The case was reargued before the judges of the circuit in regular active service and the Honorable Floyd R. Gibson, Senior Circuit Judge, who elected to and was designated to participate because he was the member of the panel which originally decided the case. 28 U.S.C.S. Sec. 46(c) (Cum.Stat.Serv.1982)
The April interest was paid on May 8, the May interest was paid on June 12, and the June interest was paid on July 15
Section 547(b) reads in pertinent part:
"Except as provided in subsection (c) of this section, the trustee may avoid any transfer of property of the debtor ... (4) made--(A) on or within 90 days before the date of the filing of the petition ...."
Section 547(c) reads in pertinent part:
The trustee may not avoid under this section a transfer--
(2) to the extent that such transfer was--
(A) in payment of a debt incurred in the ordinary course of business or financial affairs of the debtor and the transferee;
(B) made not later than 45 days after such debt was incurred;
(C) made in the ordinary course of business or financial affairs of the debtor and the transferee; and
(D) made according to ordinary business terms ....
All the interest payments at issue were made within forty-five days of the accrual of interest for the first day of the month, see note 3, supra, so the entire month's interest payment would be nonpreferential under the Bank's argument.

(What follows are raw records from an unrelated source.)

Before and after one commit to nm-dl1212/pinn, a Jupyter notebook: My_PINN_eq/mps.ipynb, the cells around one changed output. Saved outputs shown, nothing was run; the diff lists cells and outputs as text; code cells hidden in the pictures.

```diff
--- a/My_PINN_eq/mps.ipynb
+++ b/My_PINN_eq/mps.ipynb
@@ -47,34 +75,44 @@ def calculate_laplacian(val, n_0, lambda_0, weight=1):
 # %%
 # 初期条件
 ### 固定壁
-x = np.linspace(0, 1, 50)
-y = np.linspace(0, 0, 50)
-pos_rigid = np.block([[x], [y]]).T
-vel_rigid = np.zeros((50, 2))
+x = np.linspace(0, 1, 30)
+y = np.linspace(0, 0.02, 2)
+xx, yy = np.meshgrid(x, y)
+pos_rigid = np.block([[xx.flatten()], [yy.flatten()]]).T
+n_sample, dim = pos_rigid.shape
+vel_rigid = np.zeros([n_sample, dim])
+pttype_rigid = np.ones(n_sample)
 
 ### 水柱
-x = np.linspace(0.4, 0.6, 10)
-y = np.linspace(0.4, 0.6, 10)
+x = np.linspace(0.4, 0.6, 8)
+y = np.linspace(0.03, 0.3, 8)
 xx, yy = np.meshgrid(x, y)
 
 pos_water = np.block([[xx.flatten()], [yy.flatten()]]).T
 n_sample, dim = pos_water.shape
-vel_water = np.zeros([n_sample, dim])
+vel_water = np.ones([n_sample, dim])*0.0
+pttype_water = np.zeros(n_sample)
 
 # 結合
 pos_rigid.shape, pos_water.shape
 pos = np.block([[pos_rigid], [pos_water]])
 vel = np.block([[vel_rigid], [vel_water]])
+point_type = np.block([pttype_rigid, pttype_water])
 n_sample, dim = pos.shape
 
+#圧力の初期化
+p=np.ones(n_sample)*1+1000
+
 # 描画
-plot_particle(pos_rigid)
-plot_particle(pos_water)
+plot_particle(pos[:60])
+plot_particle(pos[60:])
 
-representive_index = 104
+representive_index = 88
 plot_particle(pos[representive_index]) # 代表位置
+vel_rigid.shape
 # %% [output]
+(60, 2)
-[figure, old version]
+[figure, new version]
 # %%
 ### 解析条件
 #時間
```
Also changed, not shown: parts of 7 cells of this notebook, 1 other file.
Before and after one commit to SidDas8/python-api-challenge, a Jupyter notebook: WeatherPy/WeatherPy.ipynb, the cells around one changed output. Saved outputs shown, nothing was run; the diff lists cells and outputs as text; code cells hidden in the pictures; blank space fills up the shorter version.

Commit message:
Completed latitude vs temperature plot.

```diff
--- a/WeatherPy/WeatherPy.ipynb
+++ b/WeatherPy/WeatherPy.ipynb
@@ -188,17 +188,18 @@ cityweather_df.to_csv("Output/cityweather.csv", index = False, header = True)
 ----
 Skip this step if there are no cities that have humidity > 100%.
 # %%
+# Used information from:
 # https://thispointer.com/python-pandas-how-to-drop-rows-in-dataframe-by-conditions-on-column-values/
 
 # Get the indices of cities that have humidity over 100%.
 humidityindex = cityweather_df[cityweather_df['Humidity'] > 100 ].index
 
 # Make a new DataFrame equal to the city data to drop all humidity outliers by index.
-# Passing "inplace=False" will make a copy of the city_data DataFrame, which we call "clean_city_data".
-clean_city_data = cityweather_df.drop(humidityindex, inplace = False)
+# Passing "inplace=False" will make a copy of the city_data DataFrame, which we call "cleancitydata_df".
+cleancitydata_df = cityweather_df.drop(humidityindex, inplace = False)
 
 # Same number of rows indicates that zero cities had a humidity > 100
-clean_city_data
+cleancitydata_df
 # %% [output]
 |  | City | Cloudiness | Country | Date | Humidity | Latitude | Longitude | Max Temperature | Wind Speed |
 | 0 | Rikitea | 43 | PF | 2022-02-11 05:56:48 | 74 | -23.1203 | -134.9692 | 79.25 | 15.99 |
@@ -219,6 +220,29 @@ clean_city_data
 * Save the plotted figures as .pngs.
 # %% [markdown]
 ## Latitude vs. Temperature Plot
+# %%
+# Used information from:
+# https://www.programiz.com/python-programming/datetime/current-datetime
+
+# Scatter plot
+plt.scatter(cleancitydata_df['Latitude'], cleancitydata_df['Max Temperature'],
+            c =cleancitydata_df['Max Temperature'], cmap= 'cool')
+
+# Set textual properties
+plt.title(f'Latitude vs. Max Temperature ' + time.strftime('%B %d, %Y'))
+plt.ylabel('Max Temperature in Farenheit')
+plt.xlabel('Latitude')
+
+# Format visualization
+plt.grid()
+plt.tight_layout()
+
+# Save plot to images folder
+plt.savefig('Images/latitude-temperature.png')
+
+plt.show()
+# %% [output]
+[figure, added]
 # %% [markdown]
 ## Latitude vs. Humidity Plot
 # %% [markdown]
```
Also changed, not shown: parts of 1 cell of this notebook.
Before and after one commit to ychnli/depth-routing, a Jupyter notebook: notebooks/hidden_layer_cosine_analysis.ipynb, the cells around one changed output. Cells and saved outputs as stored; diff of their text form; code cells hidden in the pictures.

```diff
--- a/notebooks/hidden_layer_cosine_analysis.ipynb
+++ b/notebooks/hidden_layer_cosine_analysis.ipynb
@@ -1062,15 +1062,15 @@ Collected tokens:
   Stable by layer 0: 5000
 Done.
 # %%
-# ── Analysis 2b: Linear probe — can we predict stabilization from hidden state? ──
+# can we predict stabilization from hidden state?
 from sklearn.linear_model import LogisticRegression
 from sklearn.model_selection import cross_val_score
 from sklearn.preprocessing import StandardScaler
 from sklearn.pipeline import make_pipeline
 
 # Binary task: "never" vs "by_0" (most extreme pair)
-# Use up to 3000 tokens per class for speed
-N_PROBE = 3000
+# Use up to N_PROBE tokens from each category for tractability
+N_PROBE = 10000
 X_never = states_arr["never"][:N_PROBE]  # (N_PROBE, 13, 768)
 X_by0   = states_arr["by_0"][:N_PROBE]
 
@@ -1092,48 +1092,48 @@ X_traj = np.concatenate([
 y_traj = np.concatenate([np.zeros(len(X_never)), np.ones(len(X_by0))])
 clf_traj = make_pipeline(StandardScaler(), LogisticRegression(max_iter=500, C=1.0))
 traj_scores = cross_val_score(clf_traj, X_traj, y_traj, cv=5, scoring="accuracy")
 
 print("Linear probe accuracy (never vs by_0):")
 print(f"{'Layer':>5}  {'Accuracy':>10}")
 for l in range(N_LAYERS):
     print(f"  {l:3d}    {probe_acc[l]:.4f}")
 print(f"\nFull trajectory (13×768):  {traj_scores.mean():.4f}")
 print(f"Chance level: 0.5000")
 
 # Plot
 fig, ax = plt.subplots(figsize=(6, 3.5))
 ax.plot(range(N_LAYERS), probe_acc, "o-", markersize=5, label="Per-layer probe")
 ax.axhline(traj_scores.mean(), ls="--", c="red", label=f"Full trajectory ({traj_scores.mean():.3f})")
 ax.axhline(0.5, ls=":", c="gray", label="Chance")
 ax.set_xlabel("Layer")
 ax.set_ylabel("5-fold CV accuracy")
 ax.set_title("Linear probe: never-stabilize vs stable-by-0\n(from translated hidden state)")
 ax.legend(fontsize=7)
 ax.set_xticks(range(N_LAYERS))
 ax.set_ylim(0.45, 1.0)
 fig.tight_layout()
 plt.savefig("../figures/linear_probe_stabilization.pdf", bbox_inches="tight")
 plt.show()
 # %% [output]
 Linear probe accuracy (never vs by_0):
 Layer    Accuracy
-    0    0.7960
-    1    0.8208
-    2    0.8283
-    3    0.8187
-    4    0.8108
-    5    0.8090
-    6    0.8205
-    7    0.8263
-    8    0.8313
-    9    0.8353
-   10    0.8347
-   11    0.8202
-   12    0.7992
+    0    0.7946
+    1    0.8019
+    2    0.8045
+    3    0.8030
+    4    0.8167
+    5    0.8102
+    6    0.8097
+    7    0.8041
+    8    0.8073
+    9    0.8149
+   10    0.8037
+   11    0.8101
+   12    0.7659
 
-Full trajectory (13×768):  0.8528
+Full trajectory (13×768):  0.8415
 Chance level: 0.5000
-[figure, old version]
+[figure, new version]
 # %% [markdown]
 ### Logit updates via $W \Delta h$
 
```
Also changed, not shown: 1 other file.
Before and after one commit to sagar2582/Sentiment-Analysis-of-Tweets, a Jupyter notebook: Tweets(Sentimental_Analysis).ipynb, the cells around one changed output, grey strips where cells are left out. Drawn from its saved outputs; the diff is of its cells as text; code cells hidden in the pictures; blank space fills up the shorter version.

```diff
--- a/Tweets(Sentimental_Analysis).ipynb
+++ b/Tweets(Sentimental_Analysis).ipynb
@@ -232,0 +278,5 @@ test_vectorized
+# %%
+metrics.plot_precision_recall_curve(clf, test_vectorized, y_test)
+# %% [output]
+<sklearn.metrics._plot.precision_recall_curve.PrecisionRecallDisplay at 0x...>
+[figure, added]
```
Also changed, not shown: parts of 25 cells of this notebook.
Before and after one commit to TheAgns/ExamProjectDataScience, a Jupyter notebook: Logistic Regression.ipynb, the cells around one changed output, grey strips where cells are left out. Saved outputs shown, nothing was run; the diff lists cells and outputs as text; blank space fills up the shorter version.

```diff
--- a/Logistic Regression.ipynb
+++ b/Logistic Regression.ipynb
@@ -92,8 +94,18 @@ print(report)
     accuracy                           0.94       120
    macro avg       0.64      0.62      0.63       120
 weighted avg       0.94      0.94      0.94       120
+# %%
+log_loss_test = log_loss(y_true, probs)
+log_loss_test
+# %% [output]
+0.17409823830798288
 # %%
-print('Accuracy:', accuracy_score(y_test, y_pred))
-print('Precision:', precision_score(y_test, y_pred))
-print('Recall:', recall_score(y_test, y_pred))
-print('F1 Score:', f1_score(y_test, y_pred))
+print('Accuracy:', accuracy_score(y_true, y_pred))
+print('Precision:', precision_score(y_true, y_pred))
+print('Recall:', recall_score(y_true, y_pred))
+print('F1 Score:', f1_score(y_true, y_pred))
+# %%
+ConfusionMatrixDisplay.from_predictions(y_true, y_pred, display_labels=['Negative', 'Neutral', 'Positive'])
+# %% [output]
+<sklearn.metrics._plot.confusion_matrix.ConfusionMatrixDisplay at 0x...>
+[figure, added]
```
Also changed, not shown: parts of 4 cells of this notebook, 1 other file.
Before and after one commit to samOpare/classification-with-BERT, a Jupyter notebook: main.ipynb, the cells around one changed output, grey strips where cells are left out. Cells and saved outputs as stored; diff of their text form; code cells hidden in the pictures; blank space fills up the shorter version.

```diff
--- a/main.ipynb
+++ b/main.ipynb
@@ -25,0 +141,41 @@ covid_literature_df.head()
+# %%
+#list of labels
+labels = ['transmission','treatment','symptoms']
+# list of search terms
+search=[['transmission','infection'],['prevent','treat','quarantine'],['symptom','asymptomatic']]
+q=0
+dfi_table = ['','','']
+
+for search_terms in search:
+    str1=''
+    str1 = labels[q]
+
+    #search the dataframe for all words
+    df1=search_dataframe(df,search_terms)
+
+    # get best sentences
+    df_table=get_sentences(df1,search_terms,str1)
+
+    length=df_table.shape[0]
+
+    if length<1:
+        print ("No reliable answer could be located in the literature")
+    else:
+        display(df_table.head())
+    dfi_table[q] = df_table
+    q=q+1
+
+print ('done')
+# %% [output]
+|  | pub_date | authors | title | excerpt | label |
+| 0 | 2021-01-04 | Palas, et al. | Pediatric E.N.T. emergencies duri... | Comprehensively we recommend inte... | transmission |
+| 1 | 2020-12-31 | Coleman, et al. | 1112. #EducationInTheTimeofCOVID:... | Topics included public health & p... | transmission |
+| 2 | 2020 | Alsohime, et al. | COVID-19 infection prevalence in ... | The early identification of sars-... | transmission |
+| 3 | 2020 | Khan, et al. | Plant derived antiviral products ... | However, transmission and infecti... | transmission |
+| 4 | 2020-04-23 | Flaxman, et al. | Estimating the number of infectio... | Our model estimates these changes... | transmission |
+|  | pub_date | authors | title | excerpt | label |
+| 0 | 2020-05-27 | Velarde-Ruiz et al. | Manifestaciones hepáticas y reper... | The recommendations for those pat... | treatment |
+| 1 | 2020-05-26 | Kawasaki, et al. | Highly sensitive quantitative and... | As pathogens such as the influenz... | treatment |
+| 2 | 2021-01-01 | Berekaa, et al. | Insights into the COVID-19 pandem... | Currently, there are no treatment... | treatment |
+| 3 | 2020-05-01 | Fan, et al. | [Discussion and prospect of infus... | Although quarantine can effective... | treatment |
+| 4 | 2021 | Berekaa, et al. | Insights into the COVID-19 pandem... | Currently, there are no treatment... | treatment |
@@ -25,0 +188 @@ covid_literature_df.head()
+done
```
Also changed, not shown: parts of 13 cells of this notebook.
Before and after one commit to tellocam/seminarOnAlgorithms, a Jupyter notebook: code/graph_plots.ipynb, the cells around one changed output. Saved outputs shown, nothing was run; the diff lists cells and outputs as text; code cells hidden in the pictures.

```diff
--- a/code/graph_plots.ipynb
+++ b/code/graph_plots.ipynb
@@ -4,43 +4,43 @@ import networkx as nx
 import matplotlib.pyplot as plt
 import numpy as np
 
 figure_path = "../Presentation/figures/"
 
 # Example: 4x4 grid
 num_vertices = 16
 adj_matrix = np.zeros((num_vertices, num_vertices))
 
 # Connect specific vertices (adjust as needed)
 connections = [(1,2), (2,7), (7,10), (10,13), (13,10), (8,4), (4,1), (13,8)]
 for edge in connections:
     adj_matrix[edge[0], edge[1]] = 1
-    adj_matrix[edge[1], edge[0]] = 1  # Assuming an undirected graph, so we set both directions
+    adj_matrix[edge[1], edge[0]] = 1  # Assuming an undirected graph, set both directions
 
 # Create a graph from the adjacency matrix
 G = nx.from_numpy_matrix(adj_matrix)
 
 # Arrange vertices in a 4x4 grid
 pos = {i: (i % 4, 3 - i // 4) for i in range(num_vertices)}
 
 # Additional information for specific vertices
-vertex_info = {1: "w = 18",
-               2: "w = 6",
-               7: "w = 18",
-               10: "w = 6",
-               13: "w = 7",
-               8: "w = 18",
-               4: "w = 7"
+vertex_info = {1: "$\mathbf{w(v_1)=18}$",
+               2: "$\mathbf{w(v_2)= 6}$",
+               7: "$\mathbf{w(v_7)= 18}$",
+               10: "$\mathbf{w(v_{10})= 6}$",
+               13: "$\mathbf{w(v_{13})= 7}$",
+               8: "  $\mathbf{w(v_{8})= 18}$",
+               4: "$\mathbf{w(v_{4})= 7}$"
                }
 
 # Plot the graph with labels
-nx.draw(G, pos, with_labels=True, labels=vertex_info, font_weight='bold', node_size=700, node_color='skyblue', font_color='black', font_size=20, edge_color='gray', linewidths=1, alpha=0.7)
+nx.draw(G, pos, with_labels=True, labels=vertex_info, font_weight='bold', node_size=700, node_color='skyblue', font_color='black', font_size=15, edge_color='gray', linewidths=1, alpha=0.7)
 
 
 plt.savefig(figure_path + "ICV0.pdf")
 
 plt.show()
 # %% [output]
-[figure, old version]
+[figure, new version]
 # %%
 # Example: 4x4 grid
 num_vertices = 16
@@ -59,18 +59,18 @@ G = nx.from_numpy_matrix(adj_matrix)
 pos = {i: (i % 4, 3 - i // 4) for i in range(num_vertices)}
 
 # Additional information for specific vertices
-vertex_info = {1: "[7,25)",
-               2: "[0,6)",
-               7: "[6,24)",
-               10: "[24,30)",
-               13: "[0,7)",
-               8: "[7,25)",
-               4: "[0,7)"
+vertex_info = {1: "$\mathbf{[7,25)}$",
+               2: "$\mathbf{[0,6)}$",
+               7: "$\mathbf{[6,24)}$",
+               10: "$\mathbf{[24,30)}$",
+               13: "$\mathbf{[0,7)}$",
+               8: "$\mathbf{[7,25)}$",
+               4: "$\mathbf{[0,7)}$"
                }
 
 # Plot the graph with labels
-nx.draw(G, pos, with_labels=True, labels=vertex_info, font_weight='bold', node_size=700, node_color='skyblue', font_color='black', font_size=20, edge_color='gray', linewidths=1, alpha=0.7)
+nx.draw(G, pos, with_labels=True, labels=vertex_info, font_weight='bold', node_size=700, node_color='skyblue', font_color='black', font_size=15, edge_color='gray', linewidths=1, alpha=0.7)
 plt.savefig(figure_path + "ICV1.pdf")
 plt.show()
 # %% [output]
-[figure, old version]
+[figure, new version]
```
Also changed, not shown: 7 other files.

If the interest payments had not been made until later in the month, only the interest which had accrued within forty-five days of the payment would be nonpreferential under the Bank's argument
In In re Mindy's, Inc., 17 B.R. 177, 179 (Bkrtcy.S.D.Ohio 1982), cited by the dissent as Carmack v. Zell, 17 B.R. 177 p. 1113-1114, post, the court held that a debt for rent is incurred as the lease progressed rather than (as the trustee contended) when the lease was executed. In dicta the court stated that rent is distinguishable from interest payments. We disagree with the dicta in this case